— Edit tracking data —
....

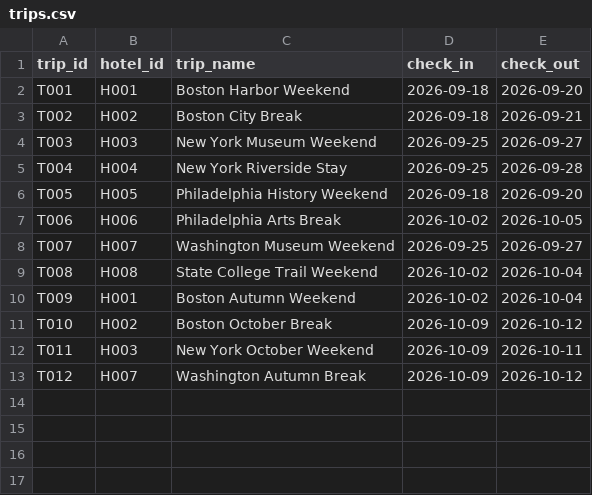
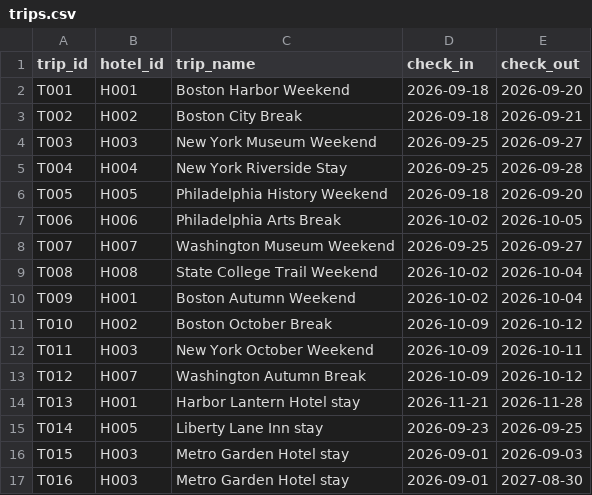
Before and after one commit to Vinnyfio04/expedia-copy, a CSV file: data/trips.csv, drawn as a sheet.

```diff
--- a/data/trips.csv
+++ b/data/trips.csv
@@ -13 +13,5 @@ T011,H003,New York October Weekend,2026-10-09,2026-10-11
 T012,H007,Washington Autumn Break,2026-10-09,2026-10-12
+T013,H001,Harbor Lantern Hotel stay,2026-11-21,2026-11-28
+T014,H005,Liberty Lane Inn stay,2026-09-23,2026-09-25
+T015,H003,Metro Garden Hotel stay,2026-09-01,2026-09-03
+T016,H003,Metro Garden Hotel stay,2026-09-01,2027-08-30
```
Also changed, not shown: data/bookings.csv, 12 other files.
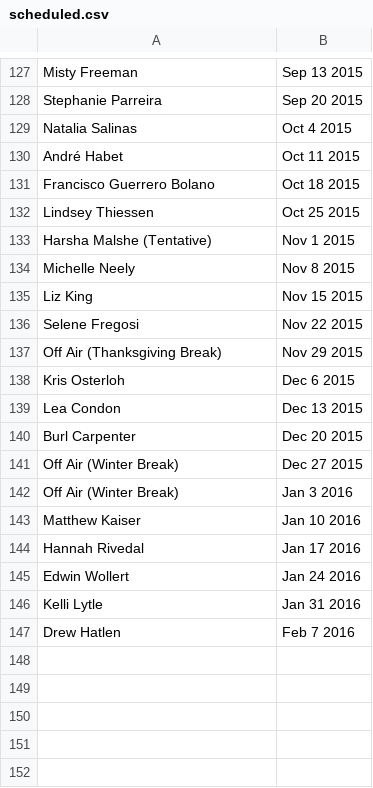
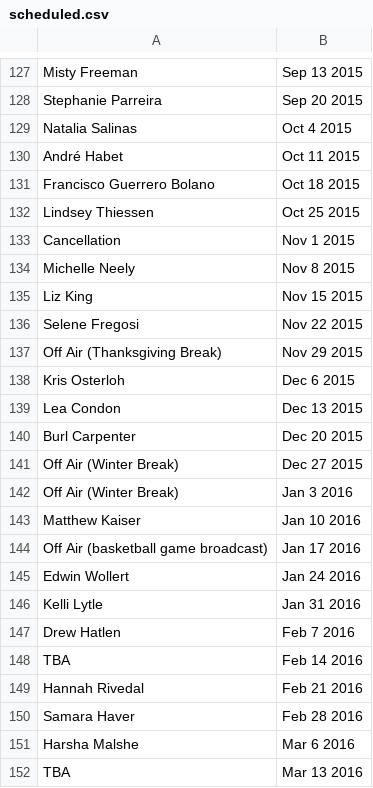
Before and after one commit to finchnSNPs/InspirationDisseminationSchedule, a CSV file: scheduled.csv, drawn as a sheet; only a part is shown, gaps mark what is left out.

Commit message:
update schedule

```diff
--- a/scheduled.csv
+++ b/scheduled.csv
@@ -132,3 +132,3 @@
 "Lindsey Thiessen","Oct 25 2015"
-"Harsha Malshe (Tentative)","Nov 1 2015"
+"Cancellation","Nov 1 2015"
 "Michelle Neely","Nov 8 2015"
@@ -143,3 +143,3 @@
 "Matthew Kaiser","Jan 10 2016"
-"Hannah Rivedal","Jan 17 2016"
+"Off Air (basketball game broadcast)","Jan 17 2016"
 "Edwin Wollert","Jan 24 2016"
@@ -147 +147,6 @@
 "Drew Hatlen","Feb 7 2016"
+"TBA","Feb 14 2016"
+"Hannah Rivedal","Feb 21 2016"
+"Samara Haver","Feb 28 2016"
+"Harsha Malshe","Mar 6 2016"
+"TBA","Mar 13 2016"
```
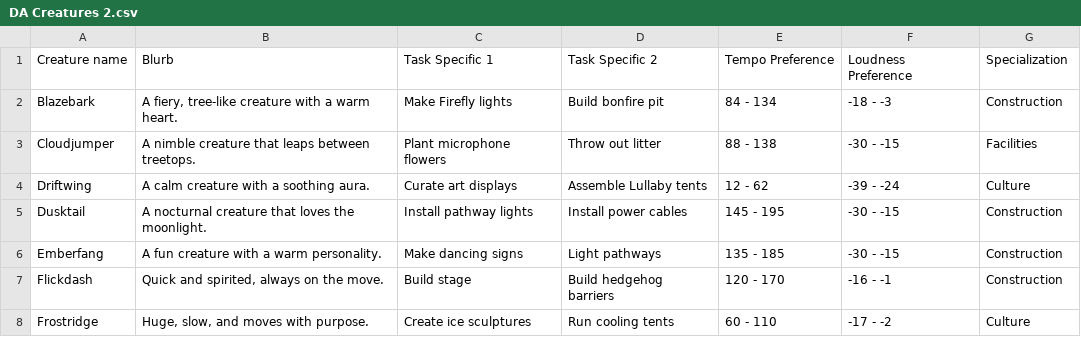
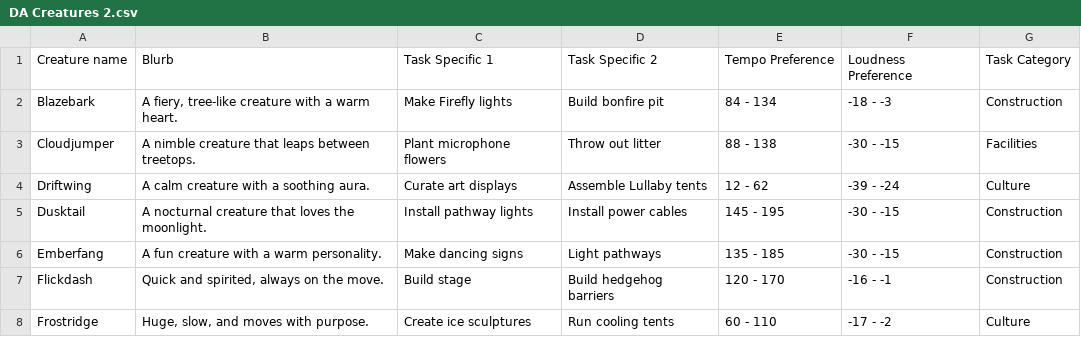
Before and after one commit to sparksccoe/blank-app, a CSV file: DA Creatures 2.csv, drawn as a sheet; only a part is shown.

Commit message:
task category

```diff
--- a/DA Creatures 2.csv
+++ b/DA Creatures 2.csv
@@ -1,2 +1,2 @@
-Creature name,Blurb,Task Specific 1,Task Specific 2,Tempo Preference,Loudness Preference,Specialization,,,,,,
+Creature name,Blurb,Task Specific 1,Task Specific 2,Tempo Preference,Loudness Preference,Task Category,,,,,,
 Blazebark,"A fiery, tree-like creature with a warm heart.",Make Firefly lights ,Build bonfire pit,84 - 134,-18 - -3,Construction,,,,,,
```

....

— Action item —
List every line above that holds the word "Hannah".

— Response to this exercise —
-"Hannah Rivedal","Jan 17 2016"
+"Hannah Rivedal","Feb 21 2016"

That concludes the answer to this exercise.